[GIVEN RECORDS]:
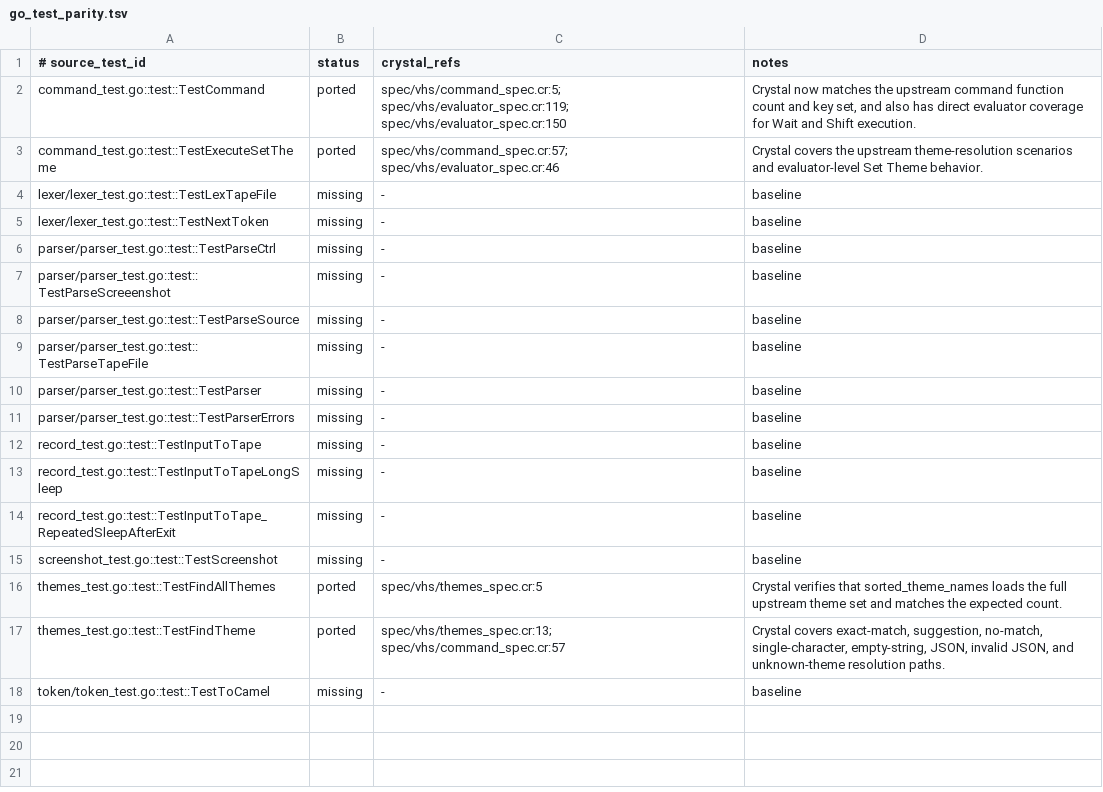
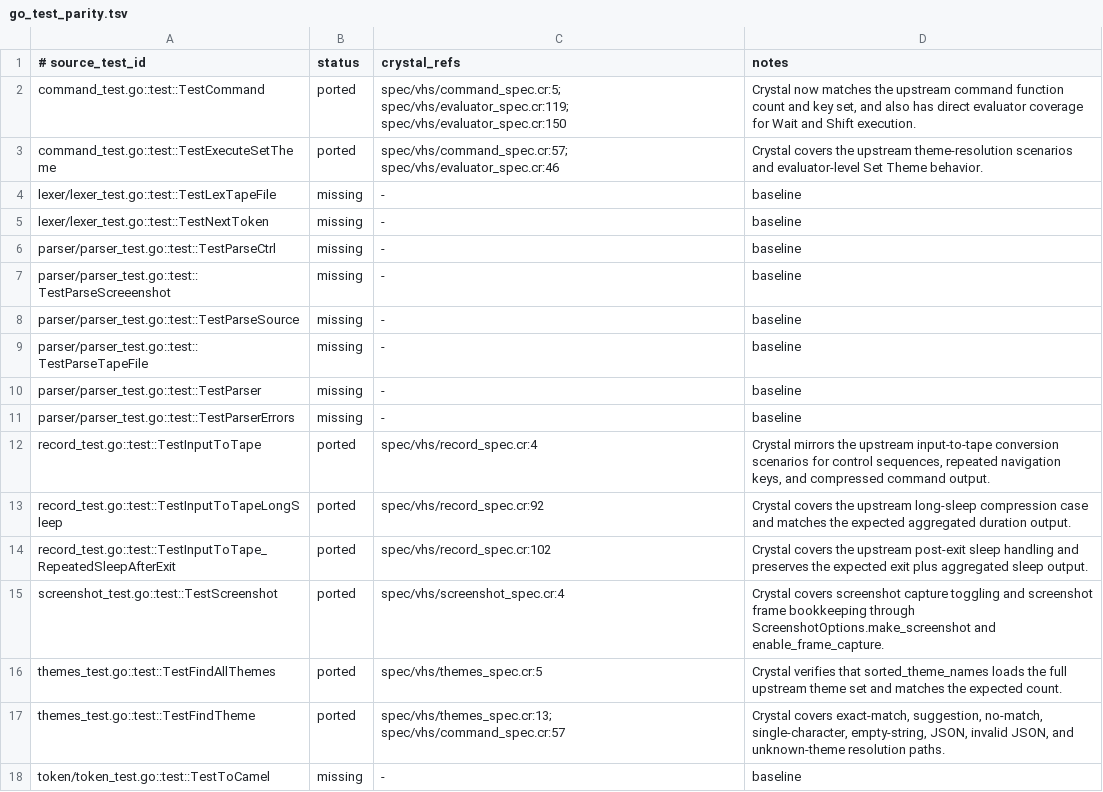
Before and after one commit to dsisnero/vhs, a TSV file: plans/inventory/go_test_parity.tsv, drawn as a sheet.

Commit message:
Promote record and screenshot tests in parity manifests
Mark the upstream record_test and screenshot_test coverage as ported in the Go parity ledger based on the existing Crystal specs.

The Crystal side already mirrors the input_to_tape scenarios for repeated commands, long sleep compression, and post-exit sleep handling, and it covers screenshot frame capture toggling and bookkeeping via ScreenshotOptions.

Validation: CRYSTAL_CACHE_DIR=/Users/dominic/repos/github.com/dsisnero/vhs/.crystal-cache crystal spec spec/vhs/record_spec.cr spec/vhs/screenshot_spec.cr; ruby scripts/check_port_inventory.rb --root . --manifest plans/inventory/go_port_inventory.tsv --source vendor/vhs --language go; ruby scripts/check_test_parity.rb --root . --manifest plans/inventory/go_test_parity.tsv --source vendor/vhs --language go

```diff
--- a/plans/inventory/go_test_parity.tsv
+++ b/plans/inventory/go_test_parity.tsv
@@ -11,6 +11,6 @@ parser/parser_test.go::test::TestParser	missing	-	baseline
 parser/parser_test.go::test::TestParserErrors	missing	-	baseline
-record_test.go::test::TestInputToTape	missing	-	baseline
-record_test.go::test::TestInputToTapeLongSleep	missing	-	baseline
-record_test.go::test::TestInputToTape_RepeatedSleepAfterExit	missing	-	baseline
-screenshot_test.go::test::TestScreenshot	missing	-	baseline
+record_test.go::test::TestInputToTape	ported	spec/vhs/record_spec.cr:4	Crystal mirrors the upstream input-to-tape conversion scenarios for control sequences, repeated navigation keys, and compressed command output.
+record_test.go::test::TestInputToTapeLongSleep	ported	spec/vhs/record_spec.cr:92	Crystal covers the upstream long-sleep compression case and matches the expected aggregated duration output.
+record_test.go::test::TestInputToTape_RepeatedSleepAfterExit	ported	spec/vhs/record_spec.cr:102	Crystal covers the upstream post-exit sleep handling and preserves the expected exit plus aggregated sleep output.
+screenshot_test.go::test::TestScreenshot	ported	spec/vhs/screenshot_spec.cr:4	Crystal covers screenshot capture toggling and screenshot frame bookkeeping through ScreenshotOptions.make_screenshot and enable_frame_capture.
 themes_test.go::test::TestFindAllThemes	ported	spec/vhs/themes_spec.cr:5	Crystal verifies that sorted_theme_names loads the full upstream theme set and matches the expected count.
```
Also changed, not shown: plans/inventory/go_port_inventory.tsv.
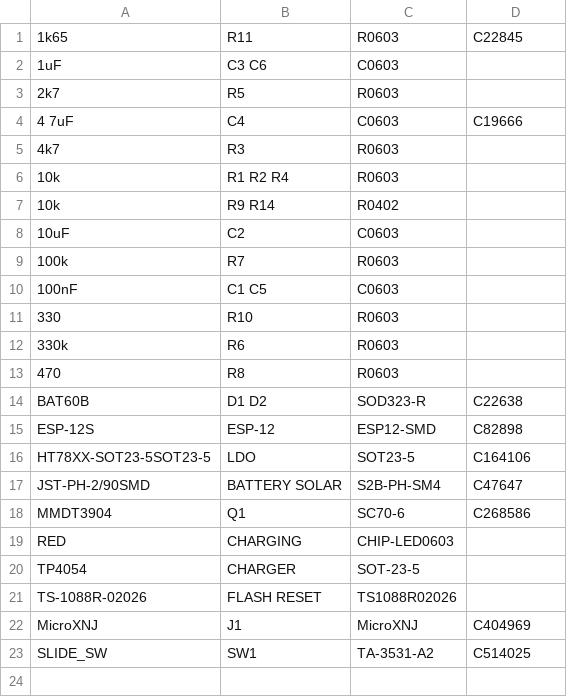
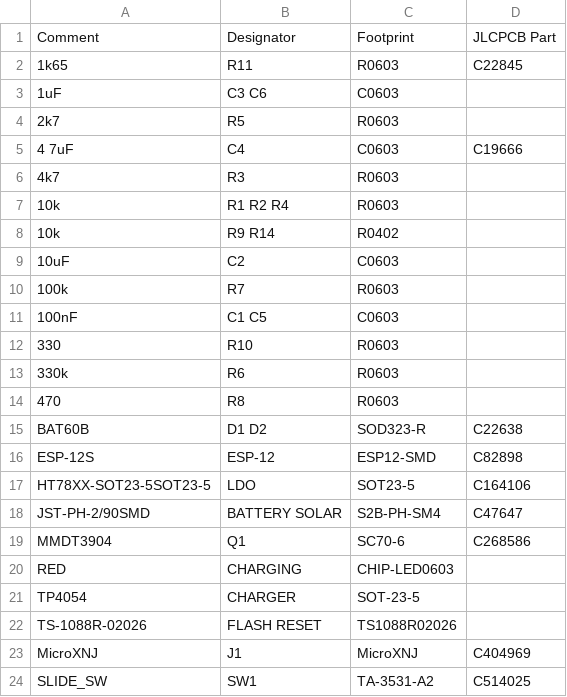
Before and after one commit to LaskaKit/Meteo_Mini, a CSV file: Production/LasKKit_METEO_MINI_v2_2_LDO-SOT-23_top_bom.csv, drawn as a sheet; the diff names each change by its address in the sheet, - before the commit and + after, or states it on an @@ line.

Commit message:
designator

```diff
--- a/Production/LasKKit_METEO_MINI_v2_2_LDO-SOT-23_top_bom.csv
+++ b/Production/LasKKit_METEO_MINI_v2_2_LDO-SOT-23_top_bom.csv
+row 1: Comment | Designator | Footprint | JLCPCB Part
```
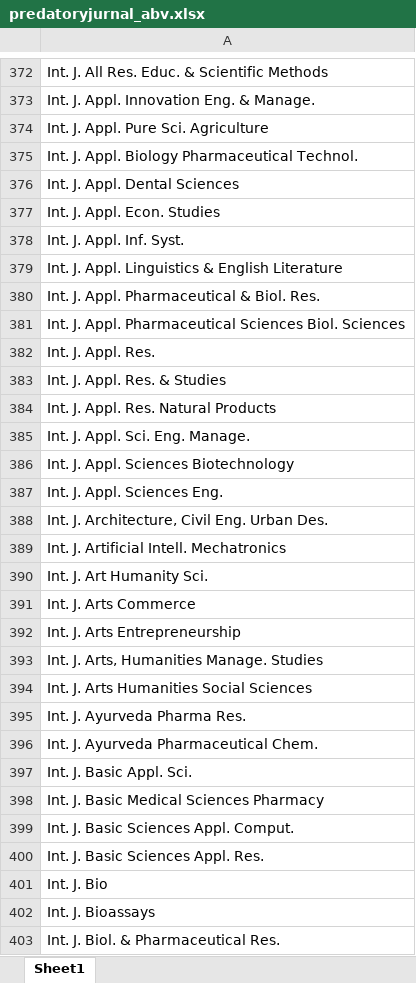
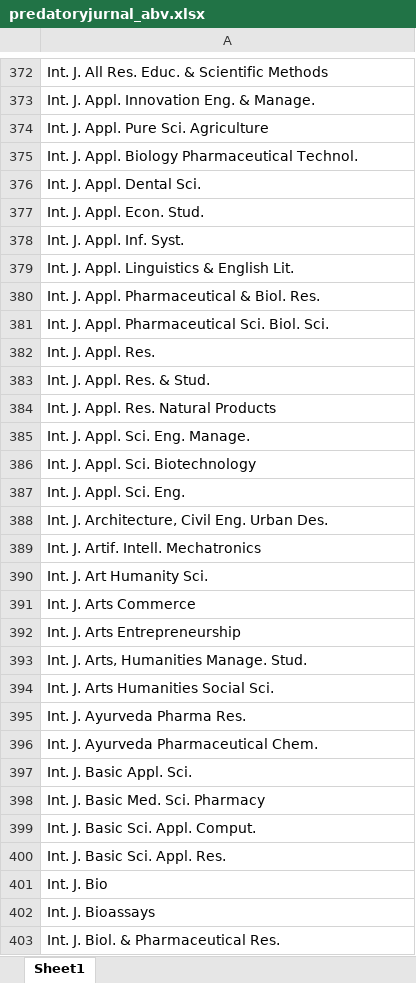
Before and after one commit to nadirelc/skripsi, an Excel workbook: media/excel/predatoryjurnal_abv.xlsx, sheet Sheet1, drawn as a sheet; only a part is shown, gaps mark what is left out; values as stored, in another font and other column widths than the file's, no borders; the diff covers the shown part only; the diff names each change by its address in the sheet, - before the commit and + after, or states it on an @@ line.

```diff
--- a/media/excel/predatoryjurnal_abv.xlsx (sheet Sheet1)
+++ b/media/excel/predatoryjurnal_abv.xlsx (sheet Sheet1)
-A376: Int. J. Appl. Dental Sciences
+A376: Int. J. Appl. Dental Sci.
-A377: Int. J. Appl. Econ. Studies
+A377: Int. J. Appl. Econ. Stud.
-A379: Int. J. Appl. Linguistics & English Literature
+A379: Int. J. Appl. Linguistics & English Lit.
-A381: …Appl. Pharmaceutical Sciences Biol. Sciences
+A381: …Appl. Pharmaceutical Sci. Biol. Sci.
-A383: Int. J. Appl. Res. & Studies
+A383: Int. J. Appl. Res. & Stud.
-A386: Int. J. Appl. Sciences Biotechnology
+A386: Int. J. Appl. Sci. Biotechnology
-A387: Int. J. Appl. Sciences Eng.
+A387: Int. J. Appl. Sci. Eng.
-A389: Int. J. Artificial Intell. Mechatronics
+A389: Int. J. Artif. Intell. Mechatronics
-A393: Int. J. Arts, Humanities Manage. Studies
+A393: Int. J. Arts, Humanities Manage. Stud.
-A394: Int. J. Arts Humanities Social Sciences
+A394: Int. J. Arts Humanities Social Sci.
-A398: Int. J. Basic Medical Sciences Pharmacy
+A398: Int. J. Basic Med. Sci. Pharmacy
-A399: Int. J. Basic Sciences Appl. Comput.
+A399: Int. J. Basic Sci. Appl. Comput.
-A400: Int. J. Basic Sciences Appl. Res.
+A400: Int. J. Basic Sci. Appl. Res.
```
Also changed, not shown: 1 added row, 1 removed row and 461 edited cells elsewhere in this sheet, analisis.xlsx, media/excel/dict1_abv_fix.xlsx, 3 other files.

[TASK INSTRUCTIONS]: The data above are to be repeated word for word, with any pictures left out.

[REPLY]:
Before and after one commit to dsisnero/vhs, a TSV file: plans/inventory/go_test_parity.tsv, drawn as a sheet.

Commit message:
Promote record and screenshot tests in parity manifests
Mark the upstream record_test and screenshot_test coverage as ported in the Go parity ledger based on the existing Crystal specs.

The Crystal side already mirrors the input_to_tape scenarios for repeated commands, long sleep compression, and post-exit sleep handling, and it covers screenshot frame capture toggling and bookkeeping via ScreenshotOptions.

Validation: CRYSTAL_CACHE_DIR=/Users/dominic/repos/github.com/dsisnero/vhs/.crystal-cache crystal spec spec/vhs/record_spec.cr spec/vhs/screenshot_spec.cr; ruby scripts/check_port_inventory.rb --root . --manifest plans/inventory/go_port_inventory.tsv --source vendor/vhs --language go; ruby scripts/check_test_parity.rb --root . --manifest plans/inventory/go_test_parity.tsv --source vendor/vhs --language go

```diff
--- a/plans/inventory/go_test_parity.tsv
+++ b/plans/inventory/go_test_parity.tsv
@@ -11,6 +11,6 @@ parser/parser_test.go::test::TestParser	missing	-	baseline
 parser/parser_test.go::test::TestParserErrors	missing	-	baseline
-record_test.go::test::TestInputToTape	missing	-	baseline
-record_test.go::test::TestInputToTapeLongSleep	missing	-	baseline
-record_test.go::test::TestInputToTape_RepeatedSleepAfterExit	missing	-	baseline
-screenshot_test.go::test::TestScreenshot	missing	-	baseline
+record_test.go::test::TestInputToTape	ported	spec/vhs/record_spec.cr:4	Crystal mirrors the upstream input-to-tape conversion scenarios for control sequences, repeated navigation keys, and compressed command output.
+record_test.go::test::TestInputToTapeLongSleep	ported	spec/vhs/record_spec.cr:92	Crystal covers the upstream long-sleep compression case and matches the expected aggregated duration output.
+record_test.go::test::TestInputToTape_RepeatedSleepAfterExit	ported	spec/vhs/record_spec.cr:102	Crystal covers the upstream post-exit sleep handling and preserves the expected exit plus aggregated sleep output.
+screenshot_test.go::test::TestScreenshot	ported	spec/vhs/screenshot_spec.cr:4	Crystal covers screenshot capture toggling and screenshot frame bookkeeping through ScreenshotOptions.make_screenshot and enable_frame_capture.
 themes_test.go::test::TestFindAllThemes	ported	spec/vhs/themes_spec.cr:5	Crystal verifies that sorted_theme_names loads the full upstream theme set and matches the expected count.
```
Also changed, not shown: plans/inventory/go_port_inventory.tsv.
Before and after one commit to LaskaKit/Meteo_Mini, a CSV file: Production/LasKKit_METEO_MINI_v2_2_LDO-SOT-23_top_bom.csv, drawn as a sheet; the diff names each change by its address in the sheet, - before the commit and + after, or states it on an @@ line.

Commit message:
designator

```diff
--- a/Production/LasKKit_METEO_MINI_v2_2_LDO-SOT-23_top_bom.csv
+++ b/Production/LasKKit_METEO_MINI_v2_2_LDO-SOT-23_top_bom.csv
+row 1: Comment | Designator | Footprint | JLCPCB Part
```
Before and after one commit to nadirelc/skripsi, an Excel workbook: media/excel/predatoryjurnal_abv.xlsx, sheet Sheet1, drawn as a sheet; only a part is shown, gaps mark what is left out; values as stored, in another font and other column widths than the file's, no borders; the diff covers the shown part only; the diff names each change by its address in the sheet, - before the commit and + after, or states it on an @@ line.

```diff
--- a/media/excel/predatoryjurnal_abv.xlsx (sheet Sheet1)
+++ b/media/excel/predatoryjurnal_abv.xlsx (sheet Sheet1)
-A376: Int. J. Appl. Dental Sciences
+A376: Int. J. Appl. Dental Sci.
-A377: Int. J. Appl. Econ. Studies
+A377: Int. J. Appl. Econ. Stud.
-A379: Int. J. Appl. Linguistics & English Literature
+A379: Int. J. Appl. Linguistics & English Lit.
-A381: …Appl. Pharmaceutical Sciences Biol. Sciences
+A381: …Appl. Pharmaceutical Sci. Biol. Sci.
-A383: Int. J. Appl. Res. & Studies
+A383: Int. J. Appl. Res. & Stud.
-A386: Int. J. Appl. Sciences Biotechnology
+A386: Int. J. Appl. Sci. Biotechnology
-A387: Int. J. Appl. Sciences Eng.
+A387: Int. J. Appl. Sci. Eng.
-A389: Int. J. Artificial Intell. Mechatronics
+A389: Int. J. Artif. Intell. Mechatronics
-A393: Int. J. Arts, Humanities Manage. Studies
+A393: Int. J. Arts, Humanities Manage. Stud.
-A394: Int. J. Arts Humanities Social Sciences
+A394: Int. J. Arts Humanities Social Sci.
-A398: Int. J. Basic Medical Sciences Pharmacy
+A398: Int. J. Basic Med. Sci. Pharmacy
-A399: Int. J. Basic Sciences Appl. Comput.
+A399: Int. J. Basic Sci. Appl. Comput.
-A400: Int. J. Basic Sciences Appl. Res.
+A400: Int. J. Basic Sci. Appl. Res.
```
Also changed, not shown: 1 added row, 1 removed row and 461 edited cells elsewhere in this sheet, analisis.xlsx, media/excel/dict1_abv_fix.xlsx, 3 other files.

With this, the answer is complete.